Good political theater? Certainly.

But, at the same time, viewers didn’t hear much in the way of an in-depth discussion as to how to move forward on illegal immigration – the Gordian Knot of American politics as it interweaves the thorny matters of citizenship, social services, public safety and racial tolerance.

The same goes for healthcare reform, balancing the federal budget and whittling down the national debt, the war on terror and curing a dysfunctional political system: these weighty topics are drowning in a steady stream of debates more concerned with shallow visuals than deeper reflection.

And the losers in this medium? The folks who’ve tuned in looking for answers, not antics. Then again, maybe it’s the price we pay for living in a time when broadcast ratings are fueled by folks willing are dance, sing, starve and grovel their way to notoriety.

How might we change the system?

If you have 58 minutes to spare, try watching this video – the first Kennedy-Nixon debate of the 1960 election, otherwise known as the night that presidential politics entered the television age.

Three things stand out in this hour-long broadcast:

  1. As may already know, the camera’s far more in love with the tanned Kennedy than the pasty Nixon, who was suffering from an infected right knee and a throbbing head – he’d banged his noggin on a boom mike before the debate began.
  2. The low production value of this Don Draper-infused “Mad Men”-era broadcast.

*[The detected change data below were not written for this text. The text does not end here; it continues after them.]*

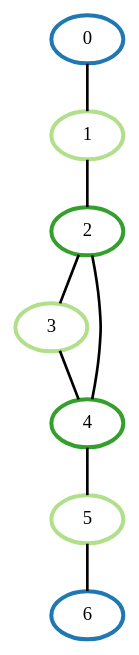
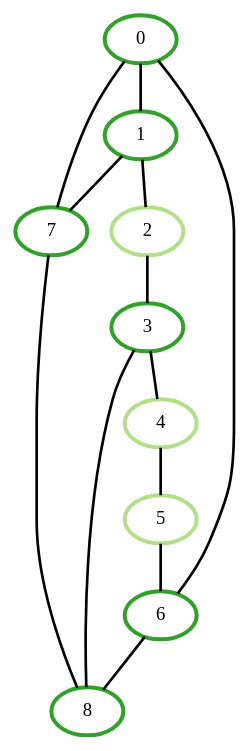
Before and after one commit to RobvEmous/Mod7Group2: the diagram in GI/Results/colorful_0.dot, drawn with Graphviz. The commit also changed 11 other files, not shown here.

```diff
--- a/GI/Results/colorful_0.dot
+++ b/GI/Results/colorful_0.dot
@@ -1,17 +1,24 @@
 graph G {
-    0 [penwidth=3,color=2, colorscheme=paired12]
-    1 [penwidth=3,color=3, colorscheme=paired12]
-    2 [penwidth=3,color=4, colorscheme=paired12]
-    3 [penwidth=3,color=3, colorscheme=paired12]
-    4 [penwidth=3,color=4, colorscheme=paired12]
+    0 [penwidth=3,color=4, colorscheme=paired12]
+    1 [penwidth=3,color=4, colorscheme=paired12]
+    2 [penwidth=3,color=3, colorscheme=paired12]
+    3 [penwidth=3,color=4, colorscheme=paired12]
+    4 [penwidth=3,color=3, colorscheme=paired12]
     5 [penwidth=3,color=3, colorscheme=paired12]
-    6 [penwidth=3,color=2, colorscheme=paired12]
+    6 [penwidth=3,color=4, colorscheme=paired12]
+    7 [penwidth=3,color=4, colorscheme=paired12]
+    8 [penwidth=3,color=4, colorscheme=paired12]
 
+    0--7 [penwidth=2]
+    1--7 [penwidth=2]
+    6--8 [penwidth=2]
+    3--8 [penwidth=2]
+    7--8 [penwidth=2]
     0--1 [penwidth=2]
     1--2 [penwidth=2]
     2--3 [penwidth=2]
     3--4 [penwidth=2]
-    2--4 [penwidth=2]
     4--5 [penwidth=2]
     5--6 [penwidth=2]
+    0--6 [penwidth=2]
 }
```
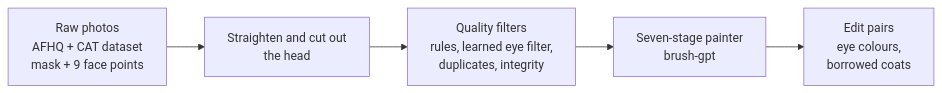
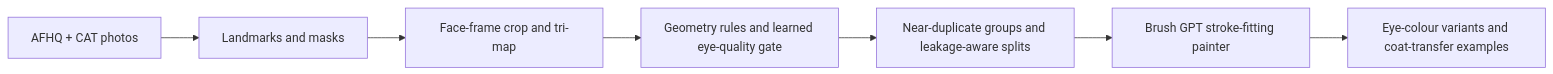
Before and after one commit to alina0607/photo-to-painting-dataset: the diagram in README.md, drawn with Mermaid. The commit also changed other lines of this file, not shown here.

First line of the commit message:
Expand README with model attribution and coat-transfer examples

````diff
--- a/README.md
+++ b/README.md
@@ -19,7 +13,9 @@
 ```mermaid
 flowchart LR
-    A[Raw photos<br/>AFHQ + CAT dataset<br/>mask + 9 face points] --> B[Straighten and cut out<br/>the head]
-    B --> C[Quality filters<br/>rules, learned eye filter,<br/>duplicates, integrity]
-    C --> D[Seven-stage painter<br/>brush-gpt]
-    D --> E[Edit pairs<br/>eye colours,<br/>borrowed coats]
+ A[AFHQ + CAT photos] --> B[Landmarks and masks]
+ B --> C[Face-frame crop and tri-map]
+ C --> D[Geometry rules and learned eye-quality gate]
+ D --> E[Near-duplicate groups and leakage-aware splits]
+ E --> F[Brush GPT stroke-fitting painter]
+ F --> G[Eye-colour variants and coat-transfer examples]
 ```
````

No elaborate backdrops, no buzzers – just simple head-on shots, occasional cutaways, with the candidates acting politely and waiting their turns.
  3. The quality of the questions (here’s the full transcript). No gotchas. Kennedy was asked about his experience and maturity, whether he’s continued government farm subsidies, how he’d simultaneously engaged in new spending and deficit reduction, how’d he push an ambitious social agenda through a reluctant Democratic Senate, and the seriousness of Communist subversion. Nixon, on the other hand, was asked to list policies he’d fostered via the Eisenhower Administration, why he’d called for higher teacher salaries but didn’t cast a tie-breaking Senate vote doing so (and whether the Administration was taking too much credit for local school progress), and why he and not Kennedy would have a stronger partnership with Congress.

The New York Times’ take the following morning: “For the most part, the exchanges were distinguished by a suavity, earnestness and courtesy that suggested that the two men were more concerned about ‘image projection’ to their huge television audience than about scoring debating points.”

This isn’t to suggest that the American fabric would be stronger if we turned back the clock a half-century – an episode of “Man Men” will convince you of that.

But there is something to be said about the television gods returning to their politics roots – and a better age in which debates existed to inform, not entertain.